The 2018 Atlantic hurricane season is underway with a major storm currently heading for the United States (US). As of 12:00 Eastern time on 10 September, Hurricane Florence was rated as a Category 4 storm with maximum sustained winds of 209 kilometers (130 miles) per hour, and it’s heading for the eastern coast of the US.
According to the National Hurricane Center, Florence is expected to be “an extremely dangerous major hurricane” through 13 September and is forecast to make landfall somewhere on the Southeast or Mid-Atlantic coast by the evening of 13 September or morning of 14 September. Evacuations are already underway in Dare County and Hatteras Island in North Carolina, and the governors of North Carolina, South Carolina, and Virginia have all declared states of emergency. If Florence makes landfall as a Category 4 storm, it will be the strongest storm on record to make landfall in the US that far north.
Global Rescue security operations personnel and crisis response teams study and analyze disasters and disaster response every day. Their decades of experience give them unsurpassed expertise when it comes to preparing for disaster and managing the aftermath. Here are some of their recommendations for what to do when a hurricane is going to impact your area.
- If an evacuation order is announced, follow it. Many lives are lost in hurricanes simply because proper warnings are not heeded. If your local government makes an evacuation order, and you are able, you owe it to yourself and your loved ones to follow it. Possessions, even homes, are replaceable. You are not.
- If you have to evacuate, know how to get out safely.
- Have a plan – know your evacuation routes and your destination (shelter, pre-booked hotel, family or friends, etc.).
- Make sure your vehicle is in good working order, has a full gas tank, and a working spare tire and jack. Do not store extra fuel in containers you are taking with you.
- Pack a survival kit that includes food, water, flashlights with batteries, extra medications, and toiletries. Roadways will be congested and shelters may be full, so it is possible that you will need to spend the night in your car.
- Keep mobile devices charging during the trip and limit data usage, as mobile networks can become overwhelmed. Let friends or family know of your travel plans and communicate your progress. Short SMS messages will be the easiest to send and receive.

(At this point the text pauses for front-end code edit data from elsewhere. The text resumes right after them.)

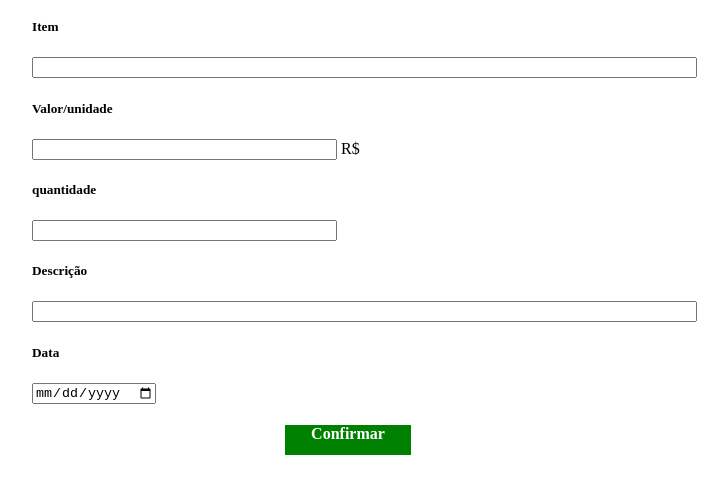
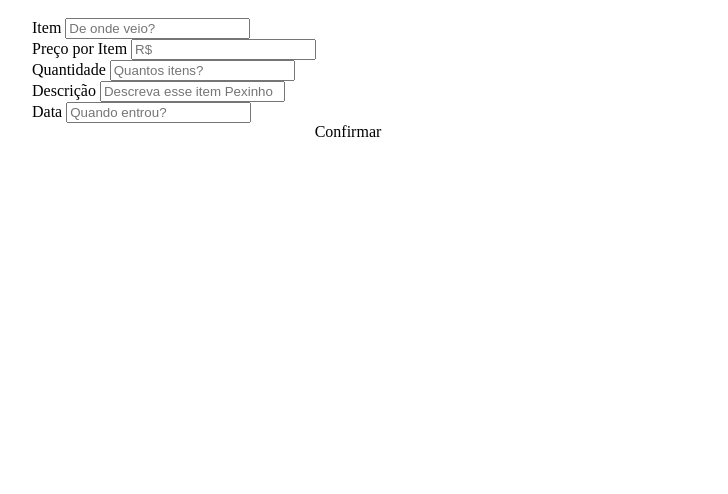
Before and after one commit to EdYuTo/Hackathon-2018.2-Time03, a plain HTML site: page adicionar.html in a window 1280 px wide. Shown: the part 48-542 px from the top of the page, without its empty margins (292-1020 px from the left). Drawn offline with Linux system fonts and the light colour scheme.

Commit message:
mudei a entrada

```diff
--- a/adicionar.html
+++ b/adicionar.html
@@ -1,27 +1,35 @@
 <html>
 <body>
 	<div style="width: 50%; margin: auto;">
-		<h1 style="text-align: center;">Gasto</h1>
-		<h5>Item</h5>
-		<input type="text" name="nome do gasto" size="80%">
-		<div style="width: 100%">
-			<div style="display: inline-block;">
-			<h5>Valor/unidade</h5>
-			<input type="text" name="valor" size="35%"> R$ &nbsp &nbsp
+		<h1 style="text-align: center;" class="display-4 font-weight-normal">Gasto</h1>
+
+		<div class="mb-3">
+		<label for="Item">Item</label>
+        	<input type="text" class="form-control" id="Item" placeholder="De onde veio?" required="">
+        </div>
+
+        <div class="row">
+        	<div class="col-md-6 mb-3">
+			<label for="Preco">Preço por Item</label>
+			<input type="text" class="form-control" id="Preco" placeholder="R$" required="">
 			</div>
-			<div style="display: inline-block;">
-			<h5>quantidade</h5>
-			<input type="text" name="quantidade" size="35%">
+			<div class="col-md-6 mb-3">
+			<label for="Quantidade">Quantidade</label>
+			<input type="text" class="form-control" id="Quantidade" placeholder="Quantos itens?" required="">
 			</div>
-		</div>
-		<h5>Descrição</h5>
-		<input type="text" name="nome do gasto" size="80%">
-		<h5>Data</h5>
-		<input type="date" name="nome do gasto">
-		<div style="width: 20%; margin: auto; height: 30px;
-		background-color: green; text-align: center;
-		color: white;"><h4><strong>Confirmar</strong></h4></div>
-		<br>
+	  	</div>
+
+		<div class="mb-3">
+		<label for="Descricao">Descrição</label>
+        	<input type="text" class="form-control" id="Descricao" placeholder="Descreva esse item Pexinho" required="">
+        </div>
+
+		<div class="mb-3">
+		<label for="DataM">Data</label>
+        	<input type="text" class="form-control" id="DataM" placeholder="Quando entrou?" required="">
+        </div>
+
+		<div style="text-align: center;"><a class="btn btn-primary my-2">Confirmar<a></div>
 	</div>
 </body>
 </html>
```
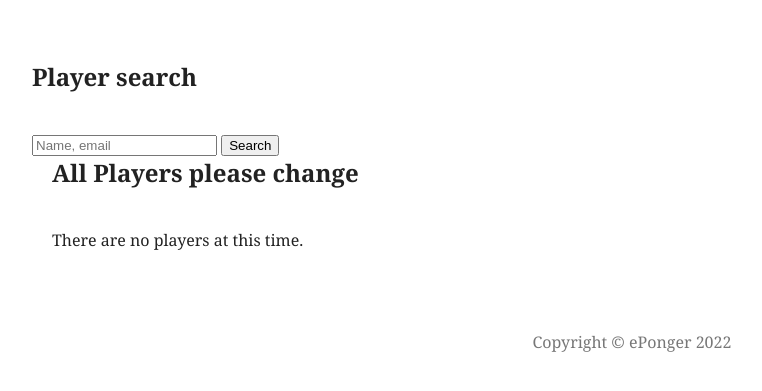
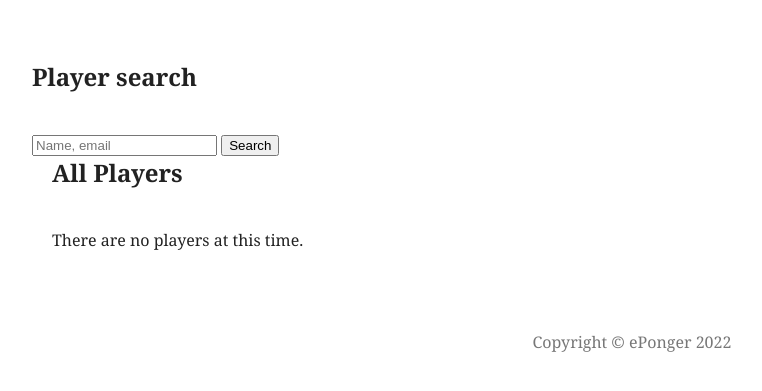
Before and after one commit to akosilar/eponger, a Node server app: page /players/ in a window 1280 px wide. Shown: the part 118-509 px from the top of the page, without its empty margins (8-770 px from the left). Run offline with Node 20, Linux system fonts and the light colour scheme; data that the repository does not hold is empty; some libraries are stand-ins or nearby versions.

Commit message:
Update players.ejs

```diff
--- a/views/players.ejs
+++ b/views/players.ejs
@@ -6,23 +6,21 @@
     <div>
       <h2>Player search</h2>
       <form action="/players/search" method="GET">
-            <input type="text" name="playerSearch" placeholder="Name, email">
+        <input type="text" name="playerSearch" placeholder="Name, email" />
         <button>Search</button>
       </form>
     </div>
     <div class="players content">
-        <h2>All Players please change</h2>
+      <h2>All Players</h2>
 
-        <% if (players.length >0) { %>
-            <% players.forEach(players => { %>
+      <% if (players.length >0) { %> <% players.forEach(players => { %>
       <a class="single" href="/players/<%= players._id %>">
-                <h3 class="title"><%= players.email %> </h3>
-                <p><%= players.firstname %> </p>
-                <p><%= players.lastname %> </p>
-                <p><%= players.rating %> </p>
+        <h3 class="title"><%= players.email %></h3>
+        <p><%= players.firstname %></p>
+        <p><%= players.lastname %></p>
+        <p><%= players.rating %></p>
       </a>
-            <% }) %>
-            <% } else { %>
+      <% }) %> <% } else { %>
       <p>There are no players at this time.</p>
       <% } %>
     </div>
```
Lines whose indentation alone changed are shown as unchanged.
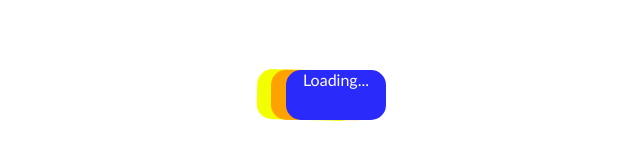
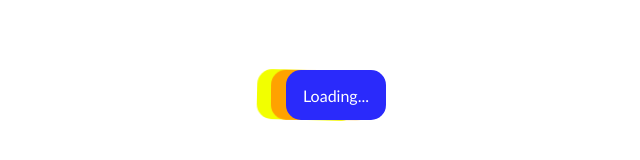
Before and after one commit to Gomes34/Loading-Animation, a plain HTML site: page index.html in a window 1280 px wide. Shown: the part 238-398 px from the top of the page, without its empty margins (134-774 px from the left). Drawn offline with Linux system fonts and the light colour scheme.

Commit message:
Atualizando paragrafo

```diff
--- a/index.html
+++ b/index.html
@@ -10,7 +10,7 @@
 <body>
 
     <div class="container">
-        <div class="caixa">Loading...</div>
+        <div class="caixa"><p>Loading...</p></div>
         <div class="caixa2"></div>
         <div class="caixa3"></div>
     </div>
```
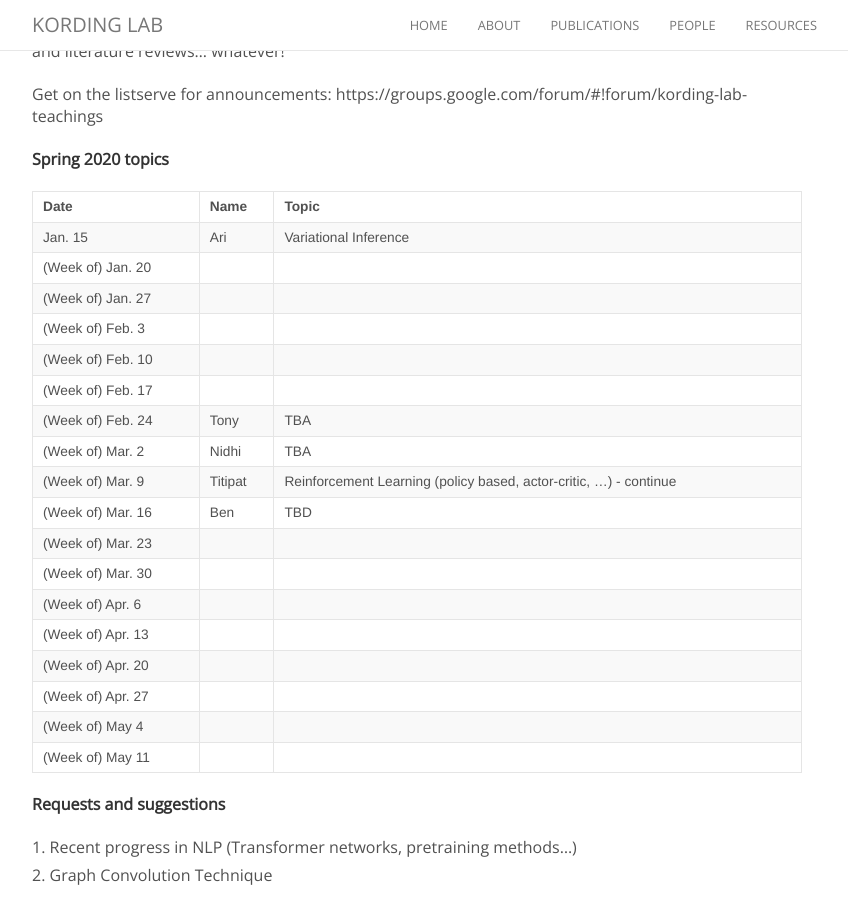
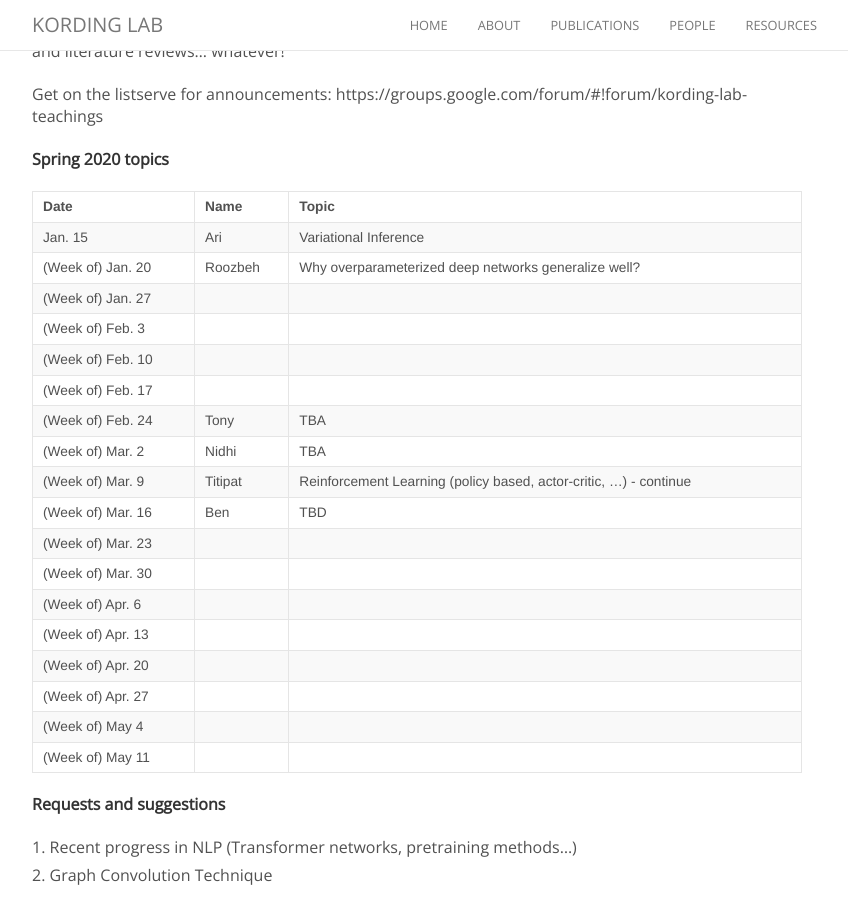
Before and after one commit to KordingLab/KordingLab.github.io, a Jekyll site: the page built from _posts/2018-08-29-upcoming-lab-teaching.md, in a window 1280 px wide and 900 px high, scrolled down 300 px. Shown: the whole window, without its empty margins (223-1071 px from the left). Built offline with Jekyll 4.4.1, drawn with Linux system fonts in a browser that asks for light colours; nearby versions of some CDN libraries; comment, search, counter and statistics services are not loaded.

Commit message:
Update 2018-08-29-upcoming-lab-teaching.md

```diff
--- a/_posts/2018-08-29-upcoming-lab-teaching.md
+++ b/_posts/2018-08-29-upcoming-lab-teaching.md
@@ -19,7 +19,7 @@ Get on the listserve for announcements: https://groups.google.com/forum/#!forum/
 | Date | Name | Topic |
 |------|------|-------|
 | Jan. 15 | Ari | Variational Inference |
-| (Week of) Jan. 20 | | |
+| (Week of) Jan. 20 | Roozbeh | Why overparameterized deep networks generalize well? |
 | (Week of) Jan. 27 | | |
 | (Week of) Feb. 3 | | |
 | (Week of) Feb. 10 | | |
```
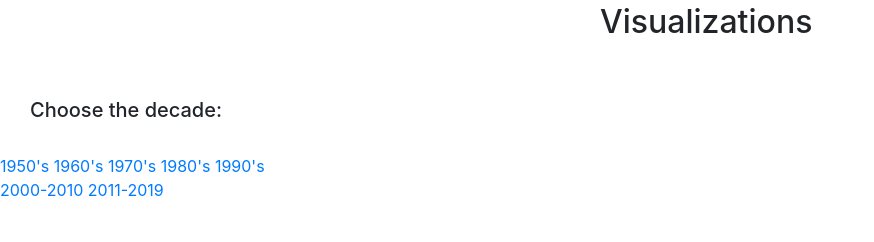
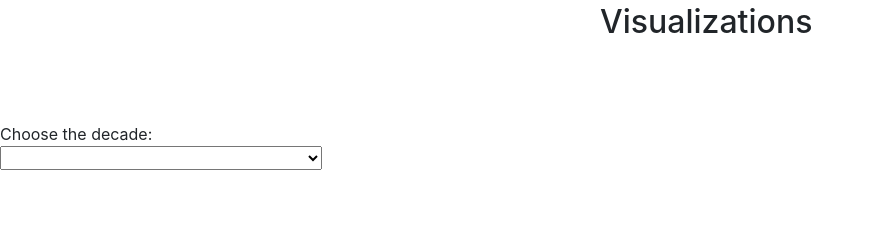
Before and after one commit to powest3/music-timemachine-app, a Flask app: page /Songs.html in a window 1280 px wide. Shown: the part 700-942 px from the top of the page, without its empty margins (0-874 px from the left). Before the commit the page ends 896 px from the top, so only its background shows below. Run offline with Flask 2, Linux system fonts and the light colour scheme; lists and menus that the app fills with data are empty; parts of the project's set-up code (start-up, migrations or seed data) failed here and were passed over; some libraries are stand-ins or nearby versions.

Commit message:
Update Songs.html

```diff
--- a/templates/Songs.html
+++ b/templates/Songs.html
@@ -123,16 +123,21 @@
   <div class="row">
     <div class="col-md-3 col-sm-12">
 
-        <h5 style="padding:0 30px">Choose the decade: </h5>
+      <!-- <h5 style="padding:0 30px">Choose the decade: </h5> -->
       <br>
-        <div class="vertical-menu">
-          <a href="#" id="50s" onclick="(this.id); return false;">1950's</a>
-          <a href="#" id="60s" onclick="(this.id); return false;">1960's</a>
+      <div class="well">
+        <span>Choose the decade:</span>
+        <select style="padding:0 150px" id="selArtist" onchange="optionChanged(this.value)"></select>
+      </div>
+      <!-- <div class="vertical-menu">
+          <a href="#" id="50s" onclick="(this.id);">50s</a>
+          <a href="#" id="60s" onclick="(this.id); return false;">60s</a>
           <a href="#" id="70s" onclick="(this.id); return false;">1970's</a>
           <a href="#" id="80s" onclick="(this.id); return false;">1980's</a>
           <a href="#" id="90s" onclick="(this.id); return false;">1990's</a>
-          <a href="#" id="10s" onclick="(this.id); return false;">2000-2010</a>
-          <a href="#" id="11s" onclick="(this.id); return false;">2011-2019</a>
+          <a href="#" id="2000s" onclick="(this.id); return false;">2000-2010</a>
+          <a href="#" id="2010s" onclick="(this.id); return false;">2011-2019</a>
+
 
 
 
@@ -160,8 +165,10 @@
 
     </div>
 
+
   </div>
-        <div class="col-md-9 col-sm-12">
+  <div class="col-md-3 col-sm-12"></div>
+  <div class="col-md-9 col-sm-12"></div>
     <br>
     <br>
     <div id="WordChart">
```
Lines whose indentation alone changed are shown as unchanged.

- If you are sheltering in place, be prepared.
- Have an emergency kit with flashlights and batteries, first aid kit, matches or lighters, candles, a battery-operated AM/FM radio, mosquito repellent, sunscreen, fire extinguisher, a week’s worth of non-perishable foods and personal drinking water, any personal supplies such as toiletries, medications and extra glasses/contacts, etc.
- Inform someone of your decision to stay and your location.
- Fill all vehicle and generator fuel tanks, but do not store fuel or run a generator inside of your living quarters.
- Fill sinks and bathtubs with water in order to flush toilets and wash clothing following the storm.
- Credit/debit card networks could fail during the storm, so keep enough cash (in small denominations) on hand to fill fuel tanks or buy food and water following the storm.
- Pack a small “go-bag” that is easily carried, such as a small backpack, in case you are forced to leave quickly. Carry a change of clothes, toiletries, extra medications, and important personal documents and identifications. Use zip-locking plastic bags to keep things dry.
- If you do have to move, wear thick-soled, closed-toed shoes and rugged/lightweight clothing. Only move during the storm if absolutely necessary.
- Continue to monitor local AM/FM band emergency systems throughout the storm.
- If your local airport closes before you evacuate, you’re not completely out of luck.
- Option one is to stay at the airport. If the airport will allow you to stay, this can be a very good option because there are usually emergency supplies, food and water, and a generator. Also, in extreme cases, the airport will be the central location for many relief and rescue efforts following the storm.
- The second option is to stay in a hotel. Finding a hotel away from the coast and on high ground is best, and there are specific laws in place in the US to protect travelers from price gouging in these situations.
- A third option is to procure a vehicle and move inland along designated evacuation routes. If there are no designated routes, stay on main roads as you move inland. If no hotels are available, local shelters may be set up for people moving inland and can be a good option.
May 2017, John Marsh was traveling in Zimbabwe when he suffered a stroke. One year later, John
ilyn Sharpe and her husband, Kent Wall, are self-described ‘boat people.’ The couple has homes
athan Olch of Park City, Utah, is the author of the highly acclaimed new book, A Passion For P